The rail industry is increasingly embracing technology. Concepts such as automated, maglev and high-speed trains are now becoming a reality. One futuristic concept is the Hyperloop – an ultra-high-speed ground transportation system akin to bullet trains – developed by Tesla and SpaceX CEO Elon Musk.
Musk open-sourced the basic design in 2013 in the form of a whitepaper. There are now a number of companies working to build the idea and among those is the Richard Branson-backed Virgin Hyperloop One which aims to do so in India by linking Mumbai and Pune.
“I believe Virgin Hyperloop One could have the same impact upon India in the 21st century as trains did in the 20th century,” Branson said in a statement. “Virgin Hyperloop One can help India become a global transportation pioneer and forge a new world-changing industry.”
How does it work?
Branson described the Hyperloop as “a pioneering technology with the power to create a fundamental, massive shift in human ingenuity.” “Over the course of the next 50 years, hyperloop technology will spearhead a revolution in transportation,” he wrote in a post for Wired.
In terms of technology, the Hyperloop works through magnetically propelled capsules or pods which move through a low-pressure, near-vacuum tube that carries passengers or cargo at over 1,000km/h. In addition, since the pods travel in a tube, they are not subject to shutdowns due to harsh weather, such as snow or polar vortexes.
The low pressure minimises friction and air resistance, therefore reducing the power needed and allowing the ultra-high-speed hovertrain to take minutes rather than hours to reach a destination.
Video courtesy of Virgin Hyperloop One
In May 2016, Hyperloop One successfully conducted a propulsion open-air test in Las Vegas where a sled accelerated to 136mph in 2.2 seconds becoming the first company to be able to have achieved it. A full-scale test track was then constructed in Las Vegas.
Advantages for the Indian economy
While the Hyperloop project is making strides globally with its first ten-kilometre stretch set to open by 2020 in the UAE and developments in the US, China and parts of Europe progressing, India might become the frontrunner to build the first Hyperloop.
In July 2019, the Indian Government approved a consortium between Virgin Hyperloop One and DP World – a ports and logistics operator in India which will invest $500m in private capital for the project – naming them the Original Project Proponent for the project.
CEO of Virgin Hyperloop One, Jay Walder believes the project “is history in the making.” “The race is on to host the first hyperloop transportation system in the world, and today’s announcement puts India firmly in the lead, This is a significant milestone and the first of many important steps toward bringing Hyperloop to the masses,”
The proposed link connecting Mumbai and Pune will slash the current 3.5 hours travel time to under 35 minutes. Currently, the two cities witness 75 million passenger journeys between them annually – a figure that will expectedly rise to 130 million by 2026. The Hyperloop aims to undertake 150 million passenger trips annually, along with transporting lightweight cargo units.

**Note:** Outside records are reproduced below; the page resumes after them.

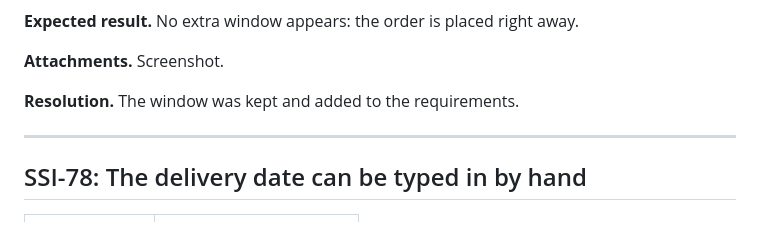
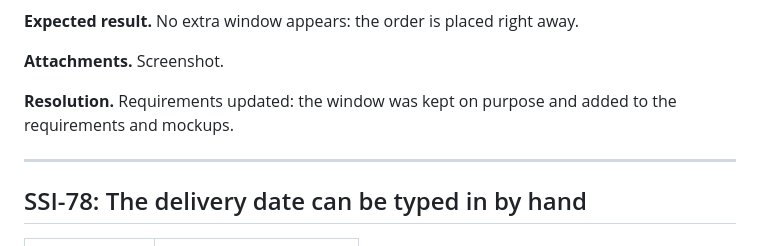
Before and after one commit to alex-menshikov-qa/space-shuttle-qa-stand, a Markdown page: docs/bug-reports/web-order-form.md, the part around the change. GitHub-like rendering.

```diff
--- a/docs/bug-reports/web-order-form.md
+++ b/docs/bug-reports/web-order-form.md
@@ -470,7 +470,7 @@ SSI-65 blocks placing an order from the form. SSI-66 to SSI-76 are the failed ch
 
 **Attachments.** Screenshot.
 
-**Resolution.** The window was kept and added to the requirements.
+**Resolution.** Requirements updated: the window was kept on purpose and added to the requirements and mockups.
 
 ---
 
```
Also changed, not shown: docs/bug-reports/api.md (+10 -6 lines), docs/bug-reports/img/ssi-62-1.png (added), docs/bug-reports/img/ssi-62-2.png (added).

Alongside alleviating transportation woes, the Hyperloop might prove to be a boon for the Indian economy. The project is set to “generate hundreds of thousands of new high-tech jobs, create over $36bn in wider socio-economic benefits, and create new hyperloop component and manufacturing opportunities to export to India and the rest of the world,” the company claimed.

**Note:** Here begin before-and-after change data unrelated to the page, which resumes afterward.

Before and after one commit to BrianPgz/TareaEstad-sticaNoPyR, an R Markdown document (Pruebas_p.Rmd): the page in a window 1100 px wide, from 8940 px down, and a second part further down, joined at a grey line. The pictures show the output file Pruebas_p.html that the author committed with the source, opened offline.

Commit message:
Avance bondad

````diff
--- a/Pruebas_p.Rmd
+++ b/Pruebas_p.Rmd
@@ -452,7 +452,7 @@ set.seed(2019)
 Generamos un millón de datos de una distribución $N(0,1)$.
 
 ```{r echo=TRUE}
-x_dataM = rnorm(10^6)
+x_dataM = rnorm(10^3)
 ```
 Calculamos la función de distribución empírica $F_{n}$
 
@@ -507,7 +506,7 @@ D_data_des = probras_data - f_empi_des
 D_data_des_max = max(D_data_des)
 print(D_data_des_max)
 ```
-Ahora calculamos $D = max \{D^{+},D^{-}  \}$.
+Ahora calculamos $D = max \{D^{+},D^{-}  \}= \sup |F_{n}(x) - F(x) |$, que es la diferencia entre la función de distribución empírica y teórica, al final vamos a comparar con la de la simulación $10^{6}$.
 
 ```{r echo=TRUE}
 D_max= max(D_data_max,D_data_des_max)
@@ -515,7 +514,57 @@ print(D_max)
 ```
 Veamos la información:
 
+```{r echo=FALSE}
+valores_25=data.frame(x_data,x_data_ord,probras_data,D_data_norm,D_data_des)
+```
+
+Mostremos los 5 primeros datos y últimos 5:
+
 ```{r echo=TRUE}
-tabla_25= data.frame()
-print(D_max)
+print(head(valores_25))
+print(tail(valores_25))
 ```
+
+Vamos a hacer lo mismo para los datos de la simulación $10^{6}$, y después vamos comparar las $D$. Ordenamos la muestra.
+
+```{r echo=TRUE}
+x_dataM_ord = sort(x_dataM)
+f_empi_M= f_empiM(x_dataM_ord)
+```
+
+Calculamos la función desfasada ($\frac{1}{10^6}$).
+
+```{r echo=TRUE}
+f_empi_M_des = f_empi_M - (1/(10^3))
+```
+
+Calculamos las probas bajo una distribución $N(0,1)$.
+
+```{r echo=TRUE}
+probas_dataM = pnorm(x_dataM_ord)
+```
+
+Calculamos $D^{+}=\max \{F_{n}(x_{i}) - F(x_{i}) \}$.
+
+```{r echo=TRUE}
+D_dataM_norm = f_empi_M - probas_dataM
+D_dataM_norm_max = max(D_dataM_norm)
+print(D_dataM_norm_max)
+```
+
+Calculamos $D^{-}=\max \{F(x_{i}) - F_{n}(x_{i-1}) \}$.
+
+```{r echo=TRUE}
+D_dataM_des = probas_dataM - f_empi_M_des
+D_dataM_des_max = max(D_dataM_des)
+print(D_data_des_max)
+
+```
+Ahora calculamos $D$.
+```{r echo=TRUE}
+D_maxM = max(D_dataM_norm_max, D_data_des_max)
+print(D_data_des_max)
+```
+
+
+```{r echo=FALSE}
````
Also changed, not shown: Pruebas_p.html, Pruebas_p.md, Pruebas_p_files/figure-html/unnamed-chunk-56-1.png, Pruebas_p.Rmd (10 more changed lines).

The Mumbai-Pune Hyperloop isn’t the only project in the race. US-based research company Hyperloop Transportation Technology announced plans to connect Vijayawada and Amaravati in the south-eastern coastal state of Andhra Pradesh and the project has even gone beyond the memorandum stage.
Can India become a “global transportation pioneer”?

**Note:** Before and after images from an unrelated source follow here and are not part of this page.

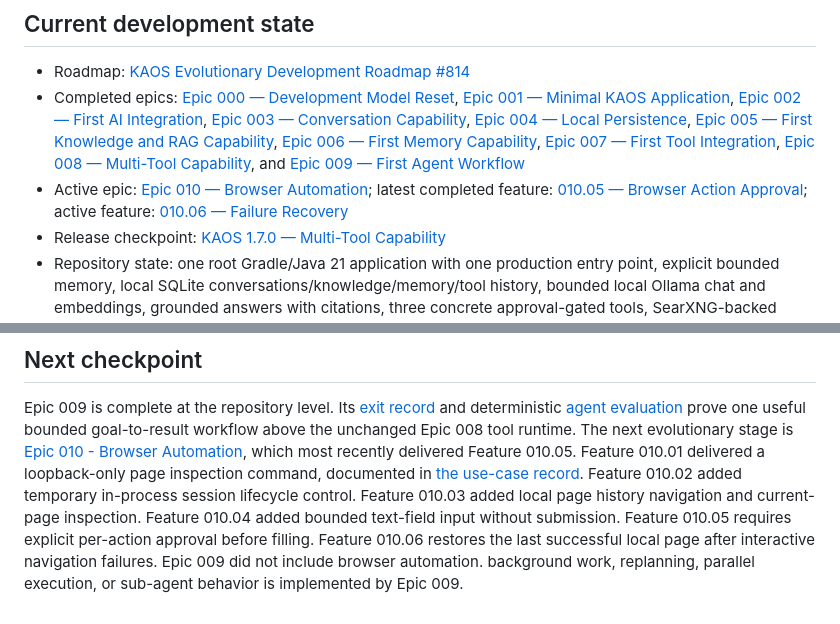
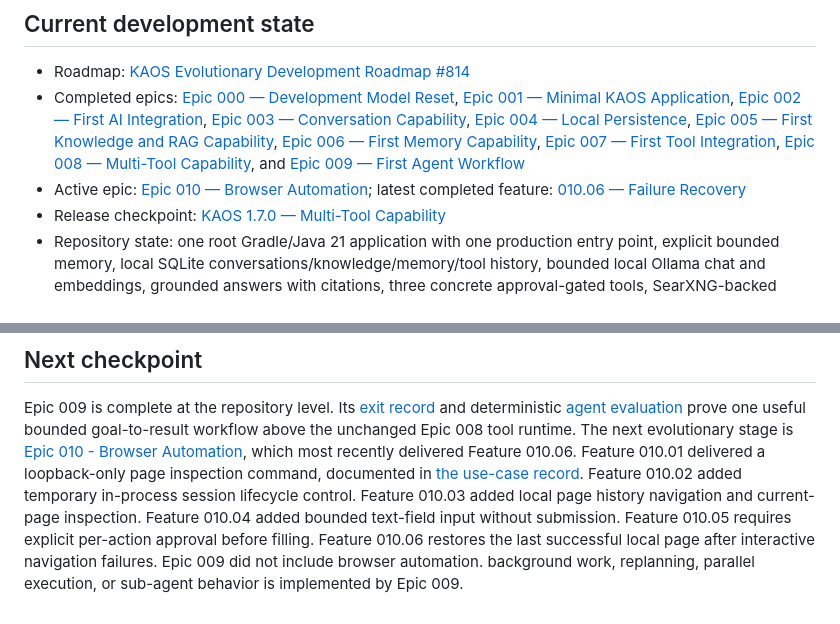
Before and after one commit to karanbabu2110/Intelligent, a Markdown page: README.md, 2 parts joined by grey strips. Rendered like a GitHub page.

Commit message:
docs: mark browser failure recovery complete #914

```diff
--- a/README.md
+++ b/README.md
@@ -8,7 +8,7 @@ inside the verified single application.
 
 - Roadmap: [KAOS Evolutionary Development Roadmap #814](https://github.com/karanbabu2110/KAOS/issues/814)
 - Completed epics: [Epic 000 — Development Model Reset](https://github.com/karanbabu2110/KAOS/issues/815), [Epic 001 — Minimal KAOS Application](https://github.com/karanbabu2110/KAOS/issues/2), [Epic 002 — First AI Integration](https://github.com/karanbabu2110/KAOS/issues/3), [Epic 003 — Conversation Capability](https://github.com/karanbabu2110/KAOS/issues/9), [Epic 004 — Local Persistence](https://github.com/karanbabu2110/KAOS/issues/823), [Epic 005 — First Knowledge and RAG Capability](https://github.com/karanbabu2110/KAOS/issues/11), [Epic 006 — First Memory Capability](https://github.com/karanbabu2110/KAOS/issues/10), [Epic 007 — First Tool Integration](https://github.com/karanbabu2110/KAOS/issues/15), [Epic 008 — Multi-Tool Capability](https://github.com/karanbabu2110/KAOS/issues/63), and [Epic 009 — First Agent Workflow](https://github.com/karanbabu2110/KAOS/issues/53)
-- Active epic: [Epic 010 — Browser Automation](https://github.com/karanbabu2110/KAOS/issues/26); latest completed feature: [010.05 — Browser Action Approval](https://github.com/karanbabu2110/KAOS/issues/913); active feature: [010.06 — Failure Recovery](https://github.com/karanbabu2110/KAOS/issues/914)
+- Active epic: [Epic 010 — Browser Automation](https://github.com/karanbabu2110/KAOS/issues/26); latest completed feature: [010.06 — Failure Recovery](https://github.com/karanbabu2110/KAOS/issues/914)
 - Release checkpoint: [KAOS 1.7.0 — Multi-Tool Capability](https://github.com/Knowledge-Autonomous-Operating-System/KAOS/releases/tag/v1.7.0)
 - Repository state: one root Gradle/Java 21 application with one production entry point, explicit bounded memory, local SQLite conversations/knowledge/memory/tool history, bounded local Ollama chat and embeddings, grounded answers with citations, three concrete approval-gated tools, SearXNG-backed discovery, a read-only `tools` catalog, and one foreground bounded agent workflow
 - Completed features, stories, tasks, and verified evidence: [completed work and evidence](docs/evolution/completed-work-and-evidence.md)
@@ -516,6 +516,6 @@ Epic 009 is complete at the repository level. Its
 goal-to-result workflow above the unchanged Epic 008 tool runtime. The next
 evolutionary stage is
 [Epic 010 - Browser Automation](https://github.com/karanbabu2110/KAOS/issues/26),
-which most recently delivered Feature 010.05. Feature 010.01 delivered a loopback-only page inspection command, documented in [the use-case record](docs/evolution/browser-automation-use-case.md). Feature 010.02 added temporary in-process session lifecycle control. Feature 010.03 added local page history navigation and current-page inspection. Feature 010.04 added bounded text-field input without submission. Feature 010.05 requires explicit per-action approval before filling. Feature 010.06 restores the last successful local page after interactive navigation failures. Epic 009 did not include browser automation.
+which most recently delivered Feature 010.06. Feature 010.01 delivered a loopback-only page inspection command, documented in [the use-case record](docs/evolution/browser-automation-use-case.md). Feature 010.02 added temporary in-process session lifecycle control. Feature 010.03 added local page history navigation and current-page inspection. Feature 010.04 added bounded text-field input without submission. Feature 010.05 requires explicit per-action approval before filling. Feature 010.06 restores the last successful local page after interactive navigation failures. Epic 009 did not include browser automation.
 background work, replanning, parallel execution, or sub-agent behavior is
 implemented by Epic 009.
```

While the Hyperloop promises to change the rail industry, it is still a theoretical transportation system tested at lower-speeds and has never been tested with human passengers.
Hyperloop’s success in India largely depends on the regulatory framework. Challenges such as engineering issues, land acquisition, safety standards, and a tough customs regime have in the past – plagued other infrastructure projects in the country.
Despite the challenges, Branson said in a statement that a Hyperloop demonstration track would be built within two to three years of the final agreement, and the project would take a further five to seven years to complete.